A lawsuit costing the local governments of two communities approximately $1,000 a day, has proponents of the temporarily suspended Crawford County casino project urging residents of neighboring Cherokee County to voice their displeasure over the suit.
Lawsuits claiming the Kansas Lottery’s July contract award for a southeast Kansas state-owned casino violated state law was filed this summer by the Cherokee County and Castle Rock Casino’s. The contract for the casino was awarded to the Kansas Crossing Casino & Hotel at Pittsburg even though Castle Rock’s $145 million development proposal in Cherokee County more than doubled the $70 million proposal from the competing Crawford County development.
The suit claims that the recommendation of the Pittsburg project by the Kansas Gaming Facility Review Board was the wrong decision, and that it fails to comply with a state law requirement that the award be given to the project that best serves the interests of Kansas by offering maximum revenue and encourages tourism. Both Castle Rock and Cherokee County commissioners want a judge to void the contract and the selection process started over.
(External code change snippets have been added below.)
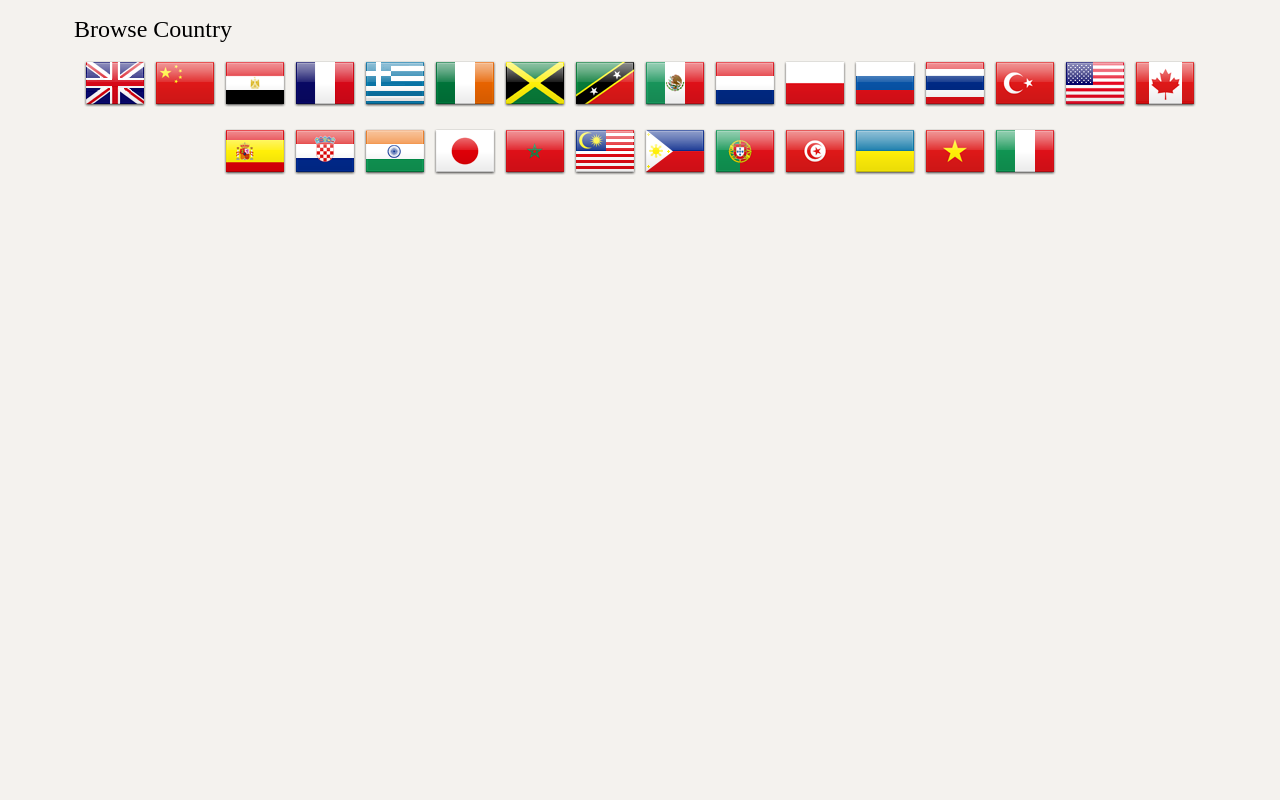
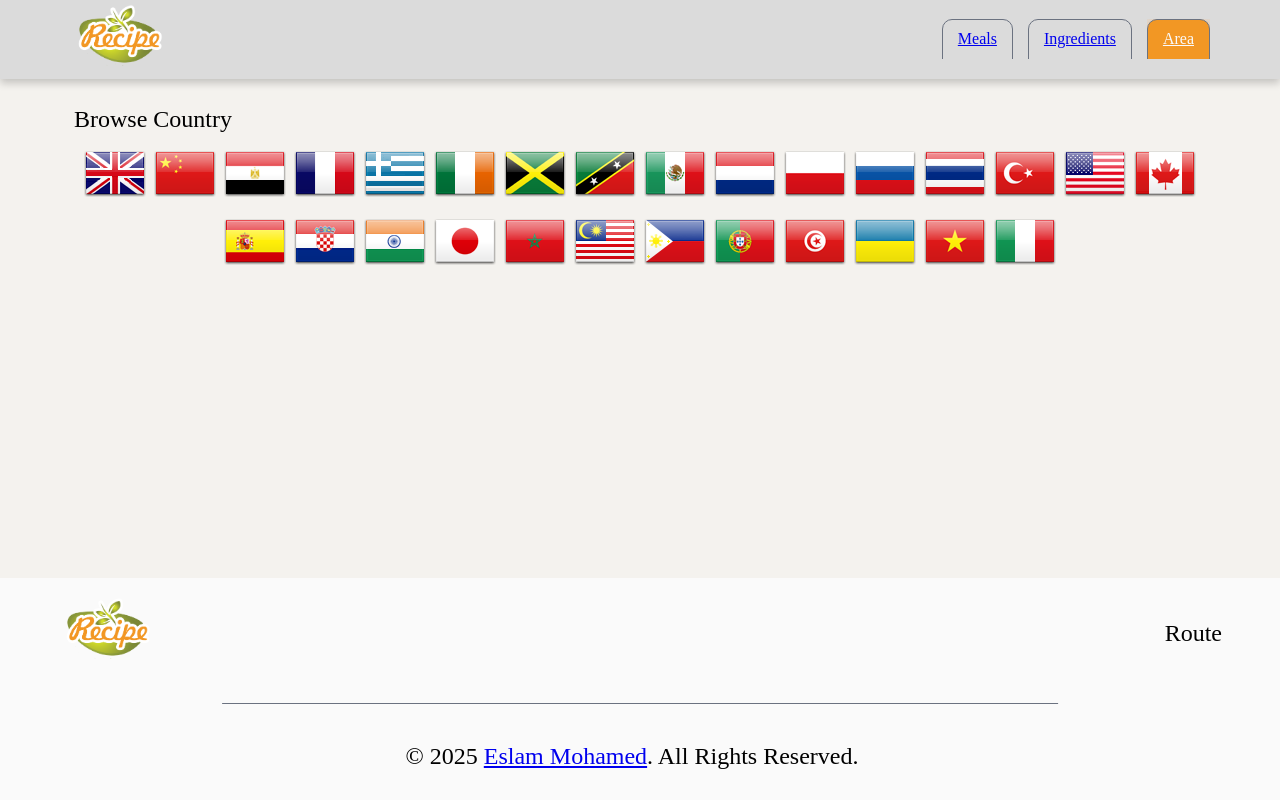
Before and after one commit to Eslam-Mohamed-G/Recipe_Route, a React (Vite) app: page /area in a window 1280 px wide. Built offline with nearby package versions, Linux system fonts and the light colour scheme; no server answers.

Commit message:
add style to area component

```diff
--- a/src/App.scss
+++ b/src/App.scss
@@ -693,6 +693,18 @@ body{
     }
 }
 
+.area-container{
+    @include flex-center($direction: column);
+    .content{
+        margin-top: 90px;
+    }
+    .footer{
+        width: 100%;
+        position: fixed;
+        bottom: 0;
+    }
+}
+
 .footer{
     background-color: $second-bg-color;
     margin-top: 50px;
--- a/src/components/7_area/Area.jsx
+++ b/src/components/7_area/Area.jsx
@@ -1,10 +1,20 @@
 import React from 'react'
 import BrowserCountry from '../2_home/BrowserCountry';
+import Footer from '../8_footer/Footer';
+import Navbar from '../1_navbar/Navbar';
 
 function Area() {
   return (
-    <div>
+    <div className='area-container'>
+      <Navbar/>
+      <div className='content'>
+
       <BrowserCountry/>
+      </div>
+      <div className='footer'>
+      <Footer/>
+
+      </div>
     </div>
   )
 }
```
Fliers urging residents to complain to their commissioners were dispersed to all Cherokee County residents in the hope that they would make their displeasure known over the estimated $970 a day gambling revenue losses caused by the temporary suspension of the Kansas Crossing casino project, information obtained on cjonline.com, according to Kansas Crossing Casino and Hotel at Pittsburg spokesperson, Carrie Tedore. The flier states, “Please tell Cherokee County commissioners that they are costing residents of Cherokee County much more than court costs and lawyers’ fees.”
Earlier this month construction of the Kansas Crossing casino was halted when the Kansas Lottery Commission issued a 90-day extension of the projects start date due to the lawsuits. The same yearly revenue of approximately $400, 000 that Cherokee County is expected to receive would be received by Crawford County and Pittsburg if and when a casino is built.
Tax losses and other economic benefits of at least $8.5 million would be felt by Cherokee County if the Kansas Crossing project is given the green light, according to the lawsuits.